Facebook today announced it has opened up its newest data center in Luleå, Sweden, a small town at the northern tip of the Baltic Sea, which is just 100km south of the Arctic Circle. This is the company’s first data center outside the US, and one of the largest of its kind in Europe.

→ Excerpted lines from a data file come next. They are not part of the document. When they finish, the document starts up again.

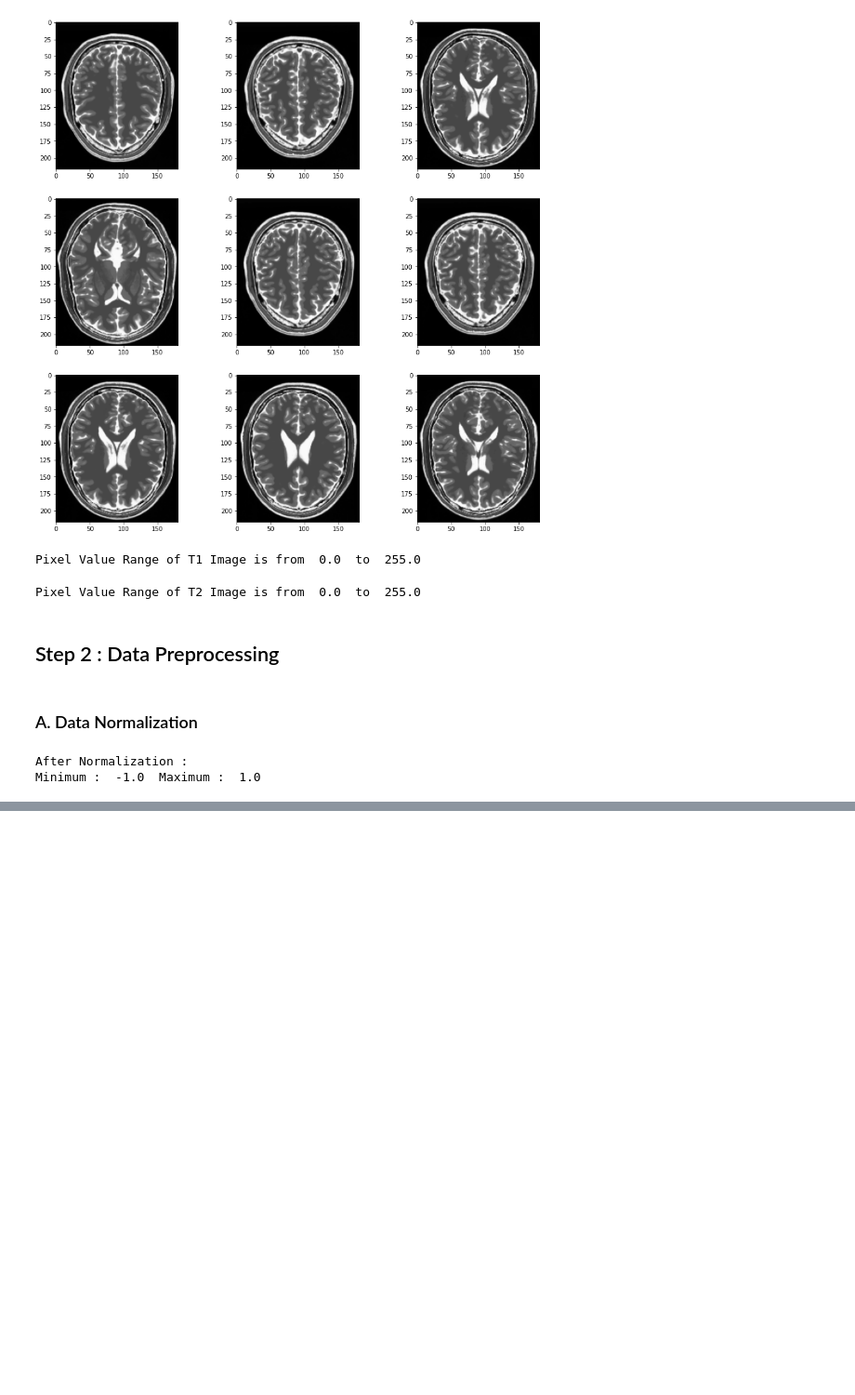
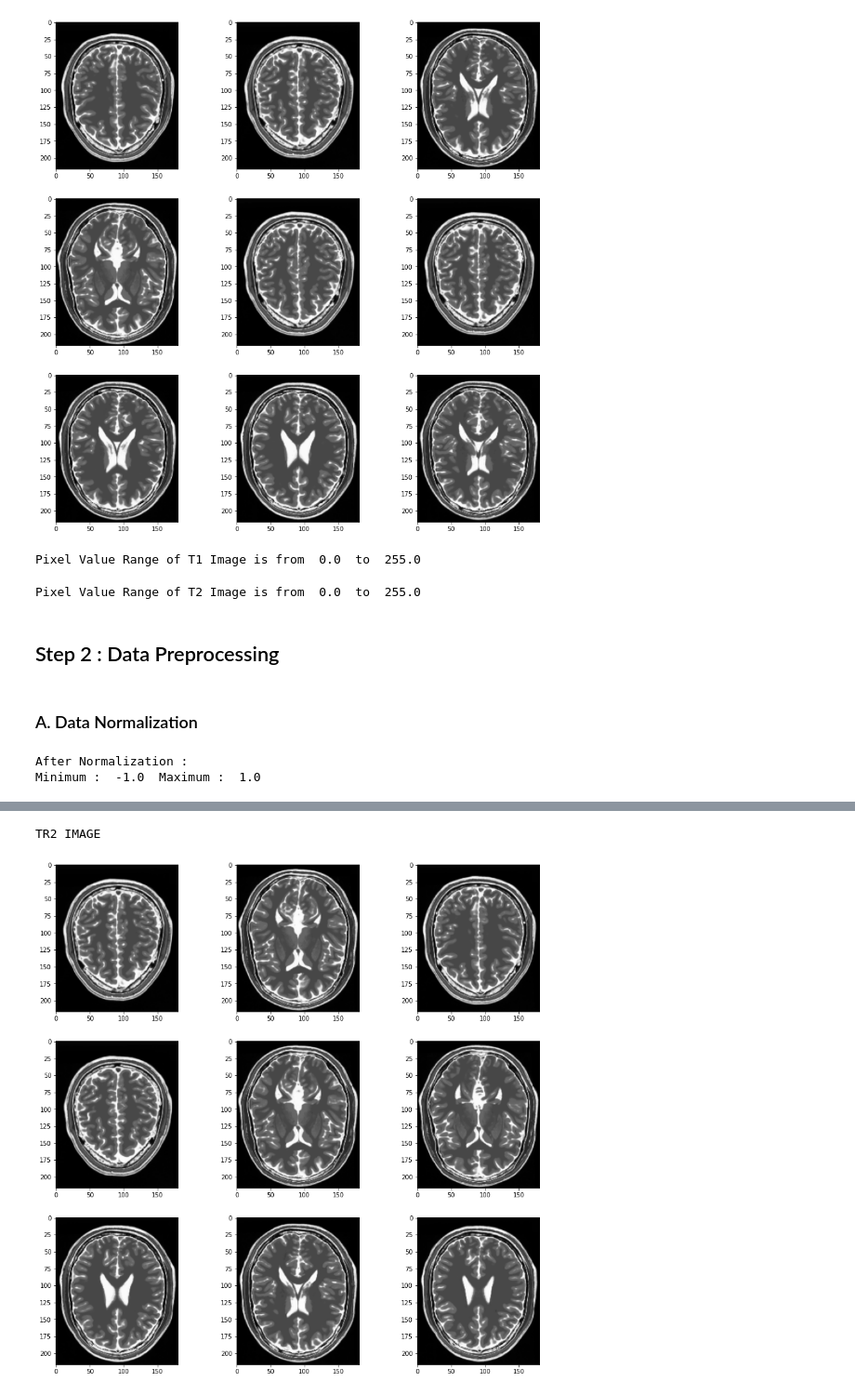
Before and after one commit to chaitsugale/Style-Transfer-using-CycleGAN, a Jupyter notebook: Style_Transfer_MR1_T1_T2_Cyclic_GAN_Capstone_Project_Chaitanya.ipynb, the cells around one changed output, grey strips where cells are left out. Shown at 93% size. Cells and saved outputs as stored; diff of their text form; code cells hidden in the pictures; blank space fills up the shorter version.

```diff
--- a/Style_Transfer_MR1_T1_T2_Cyclic_GAN_Capstone_Project_Chaitanya.ipynb
+++ b/Style_Transfer_MR1_T1_T2_Cyclic_GAN_Capstone_Project_Chaitanya.ipynb
@@ -234,0 +276,12 @@ Minimum :  -1.0  Maximum :  1.0
+# %%
+plt.figure(figsize=(15,15))
+
+print("TR2 IMAGE")
+
+for images_3 in normalize_t2.take(1):
+  for i in range(9):
+    ax = plt.subplot(3, 3, i + 1)
+    plt.imshow((images_3[i]*127.5+127.5).numpy().astype('uint8'))
+# %% [output]
+TR2 IMAGE
+[figure, added]
```
Also changed, not shown: parts of 4 cells of this notebook.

Facebook chose Luleå for at least three big reasons. First, it’s a prime location to take advantage of outside cooling: the temperature has not been above 30°C (86°F) for more than 24 hours since 1961 and the average temperature is around 2°C (36°F). Next, dams on the Luleå river generate so much renewable electricity that half can be exported. Lastly, Sweden has a dense fiber-optic network, so data can flow reliably to the rest of Europe, and beyond.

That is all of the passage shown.